By Eric J. Wittenberg
Fox Run Publishing
Reviewed by J. Keith Jones
For so many, their knowledge (if they bother to have any) of the so-called American Civil War ends with Lee’s surrender to Grant at Appomattox Courthouse, Virginia. What most don’t know is that there was still a much larger contingent of Confederate troops in the field that those surrendered by Lee. Most belonged to the Army of Tennessee (not to be confused with the Union’s Army of THE Tennessee – Southerners prefer land and the Union army seemed to prefer bodies of water for naming purposes for some reason) which was under the command of Gen. Joseph E. Johnston for the second time in its life.

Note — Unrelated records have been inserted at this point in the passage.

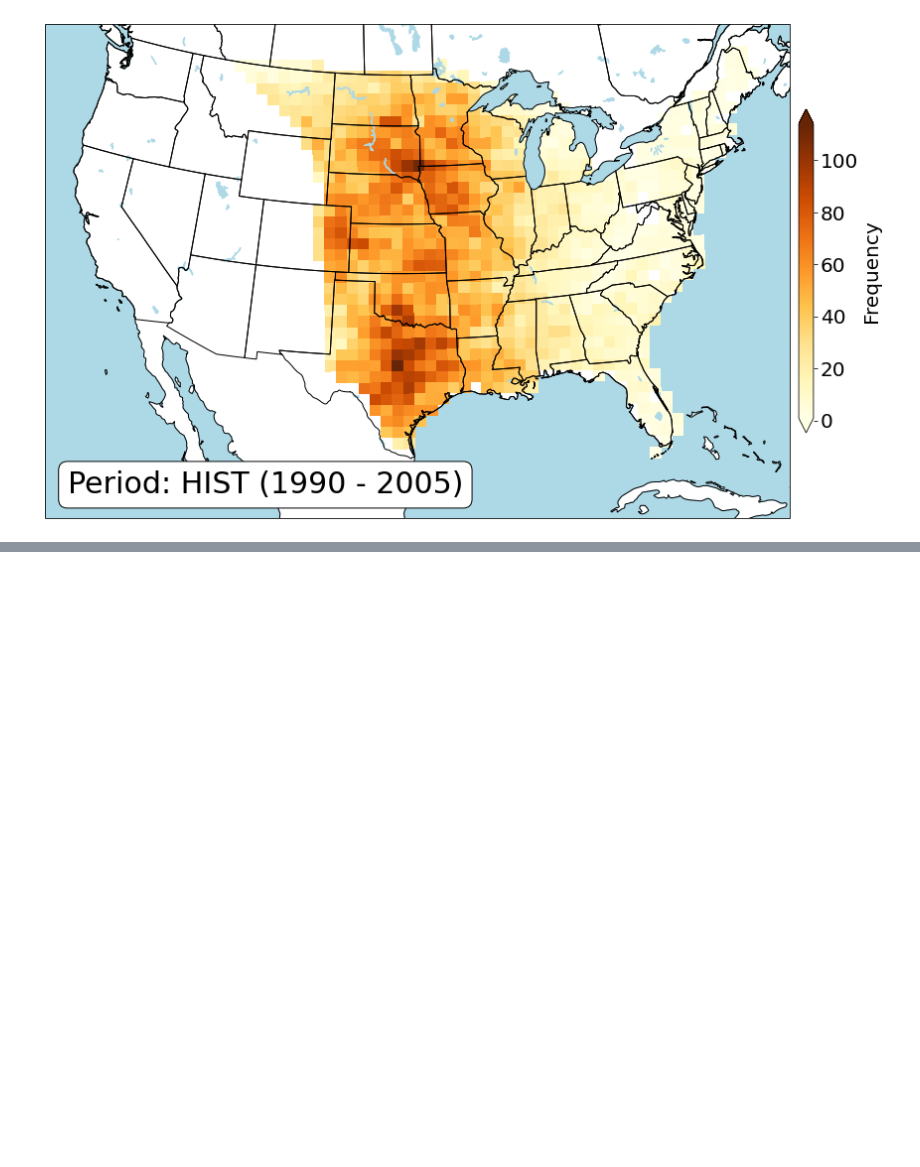
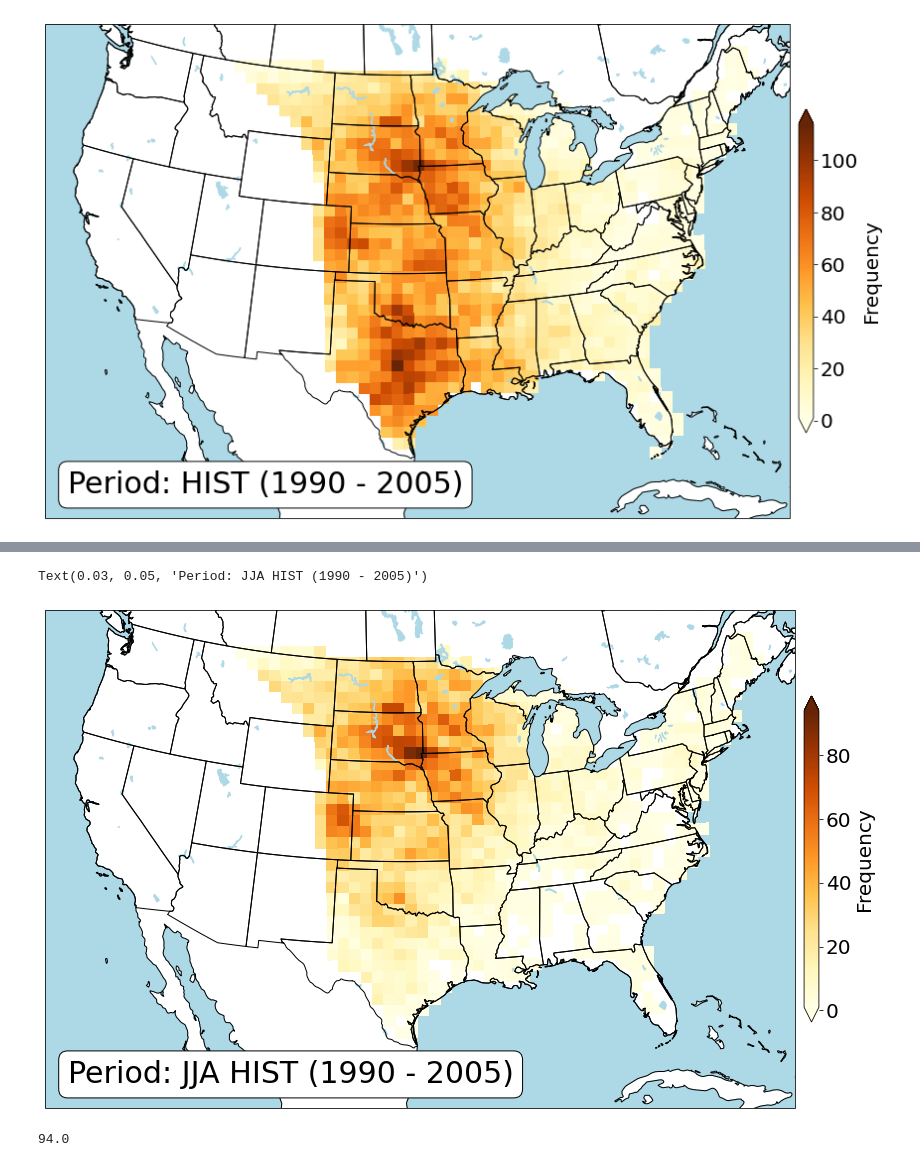
Before and after one commit to jcorner1/Unidata_Workshop2023, a Jupyter notebook: Code/WRF_Storm_Reports_Map.ipynb, the cells around one changed output, grey strips where cells are left out. Cells and saved outputs as stored; diff of their text form; code cells hidden in the pictures; blank space fills up the shorter version.

Commit message:
Update HIST Maps
update the HIST maps and some of the code used to create to these new data

```diff
--- a/Code/WRF_Storm_Reports_Map.ipynb
+++ b/Code/WRF_Storm_Reports_Map.ipynb
@@ -281,0 +371,32 @@ Text(0.03, 0.05, 'Period: HIST (1990 - 2005)')
+# %%
+#Plot the data
+fig = plt.figure()
+fig.set_size_inches(16,12)
+
+ax1 = plt.subplot(1, 1, 1, projection=ccrs.LambertConformal(central_longitude=-98, central_latitude=35))
+
+c = ax1.pcolormesh(ref_val.lon, ref_val.lat, arr_jja, transform=cartopy.crs.PlateCarree(), cmap='YlOrBr', vmax=np.nanmax(arr_jja))
+
+ax1.add_feature(cartopy.feature.STATES, zorder=2)
+ax1.add_feature(cartopy.feature.COASTLINE)
+ax1.add_feature(cartopy.feature.LAND, facecolor='white')
+ax1.add_feature(cartopy.feature.OCEAN, facecolor='lightblue')
+ax1.add_feature(cartopy.feature.LAKES, facecolor='lightblue')
+
+ax1.set_extent([-120, -74, 20, 50])
+
+
+cbar = plt.colorbar(c, shrink=0.5, pad=0.01, extend='both', ticks=list(range(0, 150, 20)), ax=ax1)
+cbar.ax.tick_params(labelsize=20)
+cbar.set_label(label='Frequency', size=20)
+
+
+ax1.annotate(f'Period: JJA HIST (1990 - 2005)', (0.03,0.05), xycoords='axes fraction',fontsize=30,
+                        bbox=dict(boxstyle='round', facecolor='w', alpha=1), color='k',zorder=25)
+# %% [output]
+Text(0.03, 0.05, 'Period: JJA HIST (1990 - 2005)')
+[figure, added]
+# %%
+np.nanmax(arr_jja)
+# %% [output]
+94.0
```
Also changed, not shown: parts of 1 cell of this notebook, 4 other files.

“We Ride a Whirlwind: Sherman and Johnston at Bennett Place” is the first comprehensive work dedicated to the War’s largest surrender. Eric Wittenberg provides great detail of the three meetings between Maj. Gen. William T. Sherman and Gen. Joseph E. Johnston in which they negotiated the surrender of the remaining Confederate forces east of the Mississippi River. He wraps the events leading up to the meetings, the events of the meetings, the dynamics within the Confederate army and government and the fallout into his usual smooth narrative. Included are appendices covering the forces involved, Lincoln’s meeting with Sherman, correspondence within the Davis administration and the sub-plot of Lt. Gen. Wade Hampton and his dilemmas surrounding the surrender.
The surrender of Johnston’s forces was not a fait accompli, in fact, there was a very real possibility that he could flee to the mountains with his army or head south to Texas or west to continue the war on a guerrilla basis. Johnston did not want this any more than Sherman did, but the terms had to be acceptable before surrender was an option. Sherman took this knowledge and fear into the first meeting. He also carried another piece of information that neither Johnston nor the members of either army knew, the assassination of Lincoln. Sherman knew that once this became common knowledge, the behavior of his army would become worse and his odds of reaching an accord would lessen. He had a strong incentive to act quickly and the directives that Lincoln himself had given to guide him. Wittenberg does yeoman’s work in communicating the complex interactions that resulted in the final meeting and aftermath.
Beautifully illustrated with photographs and maps, this book takes you into the events of April, 1865 at the Bennett farm then brings you forward to the present. This book is a must have for any serious student of the Civil War.